__Exercise brief__
Restate all of the material, keeping every line identical to the original.

__Records for the task__
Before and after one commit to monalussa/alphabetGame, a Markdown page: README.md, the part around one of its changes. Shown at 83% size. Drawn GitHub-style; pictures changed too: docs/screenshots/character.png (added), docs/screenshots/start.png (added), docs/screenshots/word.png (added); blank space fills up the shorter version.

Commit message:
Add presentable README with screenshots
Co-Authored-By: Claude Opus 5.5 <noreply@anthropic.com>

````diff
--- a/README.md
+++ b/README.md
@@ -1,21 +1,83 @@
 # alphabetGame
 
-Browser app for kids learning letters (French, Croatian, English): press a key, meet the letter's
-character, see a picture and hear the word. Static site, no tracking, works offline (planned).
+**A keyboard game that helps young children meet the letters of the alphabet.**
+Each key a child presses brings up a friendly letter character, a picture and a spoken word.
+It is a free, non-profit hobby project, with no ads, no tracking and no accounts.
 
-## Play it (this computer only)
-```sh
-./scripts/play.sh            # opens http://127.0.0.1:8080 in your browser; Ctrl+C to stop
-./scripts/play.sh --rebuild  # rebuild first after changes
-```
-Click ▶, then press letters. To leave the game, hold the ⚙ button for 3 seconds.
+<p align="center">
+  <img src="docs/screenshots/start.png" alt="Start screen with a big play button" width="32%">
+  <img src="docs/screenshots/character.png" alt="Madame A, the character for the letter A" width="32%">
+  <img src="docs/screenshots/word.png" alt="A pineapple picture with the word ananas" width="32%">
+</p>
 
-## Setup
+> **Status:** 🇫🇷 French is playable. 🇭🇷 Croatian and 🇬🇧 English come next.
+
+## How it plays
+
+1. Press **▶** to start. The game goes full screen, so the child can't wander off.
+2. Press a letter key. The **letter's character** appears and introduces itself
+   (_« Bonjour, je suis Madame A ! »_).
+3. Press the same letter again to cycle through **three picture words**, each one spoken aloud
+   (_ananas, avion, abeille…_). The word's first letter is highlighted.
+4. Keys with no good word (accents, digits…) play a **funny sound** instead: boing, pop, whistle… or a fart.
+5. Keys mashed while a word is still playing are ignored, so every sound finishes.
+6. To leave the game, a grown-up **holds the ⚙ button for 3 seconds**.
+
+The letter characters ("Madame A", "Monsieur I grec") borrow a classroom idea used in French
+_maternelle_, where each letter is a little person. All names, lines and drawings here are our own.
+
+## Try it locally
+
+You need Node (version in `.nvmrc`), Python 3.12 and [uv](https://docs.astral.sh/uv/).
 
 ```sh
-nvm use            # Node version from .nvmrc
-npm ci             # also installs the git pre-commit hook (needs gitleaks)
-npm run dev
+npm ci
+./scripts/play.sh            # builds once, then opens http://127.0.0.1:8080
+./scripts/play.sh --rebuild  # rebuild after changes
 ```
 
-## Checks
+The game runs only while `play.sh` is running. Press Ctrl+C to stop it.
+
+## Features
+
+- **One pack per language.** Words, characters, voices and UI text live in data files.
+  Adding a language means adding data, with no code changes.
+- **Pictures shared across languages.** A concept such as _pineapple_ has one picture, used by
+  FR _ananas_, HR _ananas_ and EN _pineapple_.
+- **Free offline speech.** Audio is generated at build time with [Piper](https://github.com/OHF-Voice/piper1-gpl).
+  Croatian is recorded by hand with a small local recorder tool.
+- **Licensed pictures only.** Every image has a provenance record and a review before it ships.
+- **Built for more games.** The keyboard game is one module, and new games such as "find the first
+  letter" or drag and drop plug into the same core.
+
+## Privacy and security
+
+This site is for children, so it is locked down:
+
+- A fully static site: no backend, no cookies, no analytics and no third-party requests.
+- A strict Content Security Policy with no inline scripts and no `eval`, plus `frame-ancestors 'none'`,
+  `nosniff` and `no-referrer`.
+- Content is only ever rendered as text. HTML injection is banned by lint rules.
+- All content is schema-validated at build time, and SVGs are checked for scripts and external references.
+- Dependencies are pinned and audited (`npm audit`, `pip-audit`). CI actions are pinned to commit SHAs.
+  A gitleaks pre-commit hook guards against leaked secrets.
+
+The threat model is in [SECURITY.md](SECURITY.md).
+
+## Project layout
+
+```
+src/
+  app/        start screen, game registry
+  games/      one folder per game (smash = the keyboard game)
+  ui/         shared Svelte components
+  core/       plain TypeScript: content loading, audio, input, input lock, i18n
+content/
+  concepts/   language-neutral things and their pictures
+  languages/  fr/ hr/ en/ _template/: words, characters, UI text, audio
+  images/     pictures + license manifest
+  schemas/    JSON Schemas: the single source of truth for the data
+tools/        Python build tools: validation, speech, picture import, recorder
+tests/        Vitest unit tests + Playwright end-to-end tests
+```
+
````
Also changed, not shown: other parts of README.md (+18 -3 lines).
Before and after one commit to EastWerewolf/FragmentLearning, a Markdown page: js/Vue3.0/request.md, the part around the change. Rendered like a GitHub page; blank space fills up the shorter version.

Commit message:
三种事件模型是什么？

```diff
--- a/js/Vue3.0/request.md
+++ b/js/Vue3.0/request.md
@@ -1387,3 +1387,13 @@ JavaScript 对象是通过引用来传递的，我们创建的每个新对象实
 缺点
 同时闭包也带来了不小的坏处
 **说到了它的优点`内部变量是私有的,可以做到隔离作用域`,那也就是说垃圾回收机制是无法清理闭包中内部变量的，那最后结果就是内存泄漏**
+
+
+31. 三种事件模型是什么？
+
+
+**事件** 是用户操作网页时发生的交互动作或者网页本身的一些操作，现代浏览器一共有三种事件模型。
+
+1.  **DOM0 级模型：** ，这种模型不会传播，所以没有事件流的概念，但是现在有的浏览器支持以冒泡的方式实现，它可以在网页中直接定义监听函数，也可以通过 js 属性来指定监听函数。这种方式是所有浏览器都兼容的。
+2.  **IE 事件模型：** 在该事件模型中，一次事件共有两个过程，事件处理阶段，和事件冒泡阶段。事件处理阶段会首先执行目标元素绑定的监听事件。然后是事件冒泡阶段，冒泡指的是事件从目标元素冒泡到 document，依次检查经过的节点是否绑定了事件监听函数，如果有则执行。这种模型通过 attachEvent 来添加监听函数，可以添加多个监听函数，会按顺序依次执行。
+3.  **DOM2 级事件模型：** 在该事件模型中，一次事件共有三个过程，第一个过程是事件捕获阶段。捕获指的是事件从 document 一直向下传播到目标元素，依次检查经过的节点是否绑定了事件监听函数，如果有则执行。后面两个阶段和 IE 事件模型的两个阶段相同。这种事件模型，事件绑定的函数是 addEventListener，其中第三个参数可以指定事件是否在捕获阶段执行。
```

__Response box__
Before and after one commit to monalussa/alphabetGame, a Markdown page: README.md, the part around one of its changes. Shown at 83% size. Drawn GitHub-style; pictures changed too: docs/screenshots/character.png (added), docs/screenshots/start.png (added), docs/screenshots/word.png (added); blank space fills up the shorter version.

Commit message:
Add presentable README with screenshots
Co-Authored-By: Claude Opus 5.5 <noreply@anthropic.com>

````diff
--- a/README.md
+++ b/README.md
@@ -1,21 +1,83 @@
 # alphabetGame
 
-Browser app for kids learning letters (French, Croatian, English): press a key, meet the letter's
-character, see a picture and hear the word. Static site, no tracking, works offline (planned).
+**A keyboard game that helps young children meet the letters of the alphabet.**
+Each key a child presses brings up a friendly letter character, a picture and a spoken word.
+It is a free, non-profit hobby project, with no ads, no tracking and no accounts.
 
-## Play it (this computer only)
-```sh
-./scripts/play.sh            # opens http://127.0.0.1:8080 in your browser; Ctrl+C to stop
-./scripts/play.sh --rebuild  # rebuild first after changes
-```
-Click ▶, then press letters. To leave the game, hold the ⚙ button for 3 seconds.
+<p align="center">
+  <img src="docs/screenshots/start.png" alt="Start screen with a big play button" width="32%">
+  <img src="docs/screenshots/character.png" alt="Madame A, the character for the letter A" width="32%">
+  <img src="docs/screenshots/word.png" alt="A pineapple picture with the word ananas" width="32%">
+</p>
 
-## Setup
+> **Status:** 🇫🇷 French is playable. 🇭🇷 Croatian and 🇬🇧 English come next.
+
+## How it plays
+
+1. Press **▶** to start. The game goes full screen, so the child can't wander off.
+2. Press a letter key. The **letter's character** appears and introduces itself
+   (_« Bonjour, je suis Madame A ! »_).
+3. Press the same letter again to cycle through **three picture words**, each one spoken aloud
+   (_ananas, avion, abeille…_). The word's first letter is highlighted.
+4. Keys with no good word (accents, digits…) play a **funny sound** instead: boing, pop, whistle… or a fart.
+5. Keys mashed while a word is still playing are ignored, so every sound finishes.
+6. To leave the game, a grown-up **holds the ⚙ button for 3 seconds**.
+
+The letter characters ("Madame A", "Monsieur I grec") borrow a classroom idea used in French
+_maternelle_, where each letter is a little person. All names, lines and drawings here are our own.
+
+## Try it locally
+
+You need Node (version in `.nvmrc`), Python 3.12 and [uv](https://docs.astral.sh/uv/).
 
 ```sh
-nvm use            # Node version from .nvmrc
-npm ci             # also installs the git pre-commit hook (needs gitleaks)
-npm run dev
+npm ci
+./scripts/play.sh            # builds once, then opens http://127.0.0.1:8080
+./scripts/play.sh --rebuild  # rebuild after changes
 ```
 
-## Checks
+The game runs only while `play.sh` is running. Press Ctrl+C to stop it.
+
+## Features
+
+- **One pack per language.** Words, characters, voices and UI text live in data files.
+  Adding a language means adding data, with no code changes.
+- **Pictures shared across languages.** A concept such as _pineapple_ has one picture, used by
+  FR _ananas_, HR _ananas_ and EN _pineapple_.
+- **Free offline speech.** Audio is generated at build time with [Piper](https://github.com/OHF-Voice/piper1-gpl).
+  Croatian is recorded by hand with a small local recorder tool.
+- **Licensed pictures only.** Every image has a provenance record and a review before it ships.
+- **Built for more games.** The keyboard game is one module, and new games such as "find the first
+  letter" or drag and drop plug into the same core.
+
+## Privacy and security
+
+This site is for children, so it is locked down:
+
+- A fully static site: no backend, no cookies, no analytics and no third-party requests.
+- A strict Content Security Policy with no inline scripts and no `eval`, plus `frame-ancestors 'none'`,
+  `nosniff` and `no-referrer`.
+- Content is only ever rendered as text. HTML injection is banned by lint rules.
+- All content is schema-validated at build time, and SVGs are checked for scripts and external references.
+- Dependencies are pinned and audited (`npm audit`, `pip-audit`). CI actions are pinned to commit SHAs.
+  A gitleaks pre-commit hook guards against leaked secrets.
+
+The threat model is in [SECURITY.md](SECURITY.md).
+
+## Project layout
+
+```
+src/
+  app/        start screen, game registry
+  games/      one folder per game (smash = the keyboard game)
+  ui/         shared Svelte components
+  core/       plain TypeScript: content loading, audio, input, input lock, i18n
+content/
+  concepts/   language-neutral things and their pictures
+  languages/  fr/ hr/ en/ _template/: words, characters, UI text, audio
+  images/     pictures + license manifest
+  schemas/    JSON Schemas: the single source of truth for the data
+tools/        Python build tools: validation, speech, picture import, recorder
+tests/        Vitest unit tests + Playwright end-to-end tests
+```
+
````
Also changed, not shown: other parts of README.md (+18 -3 lines).
Before and after one commit to EastWerewolf/FragmentLearning, a Markdown page: js/Vue3.0/request.md, the part around the change. Rendered like a GitHub page; blank space fills up the shorter version.

Commit message:
三种事件模型是什么？

```diff
--- a/js/Vue3.0/request.md
+++ b/js/Vue3.0/request.md
@@ -1387,3 +1387,13 @@ JavaScript 对象是通过引用来传递的，我们创建的每个新对象实
 缺点
 同时闭包也带来了不小的坏处
 **说到了它的优点`内部变量是私有的,可以做到隔离作用域`,那也就是说垃圾回收机制是无法清理闭包中内部变量的，那最后结果就是内存泄漏**
+
+
+31. 三种事件模型是什么？
+
+
+**事件** 是用户操作网页时发生的交互动作或者网页本身的一些操作，现代浏览器一共有三种事件模型。
+
+1.  **DOM0 级模型：** ，这种模型不会传播，所以没有事件流的概念，但是现在有的浏览器支持以冒泡的方式实现，它可以在网页中直接定义监听函数，也可以通过 js 属性来指定监听函数。这种方式是所有浏览器都兼容的。
+2.  **IE 事件模型：** 在该事件模型中，一次事件共有两个过程，事件处理阶段，和事件冒泡阶段。事件处理阶段会首先执行目标元素绑定的监听事件。然后是事件冒泡阶段，冒泡指的是事件从目标元素冒泡到 document，依次检查经过的节点是否绑定了事件监听函数，如果有则执行。这种模型通过 attachEvent 来添加监听函数，可以添加多个监听函数，会按顺序依次执行。
+3.  **DOM2 级事件模型：** 在该事件模型中，一次事件共有三个过程，第一个过程是事件捕获阶段。捕获指的是事件从 document 一直向下传播到目标元素，依次检查经过的节点是否绑定了事件监听函数，如果有则执行。后面两个阶段和 IE 事件模型的两个阶段相同。这种事件模型，事件绑定的函数是 addEventListener，其中第三个参数可以指定事件是否在捕获阶段执行。
```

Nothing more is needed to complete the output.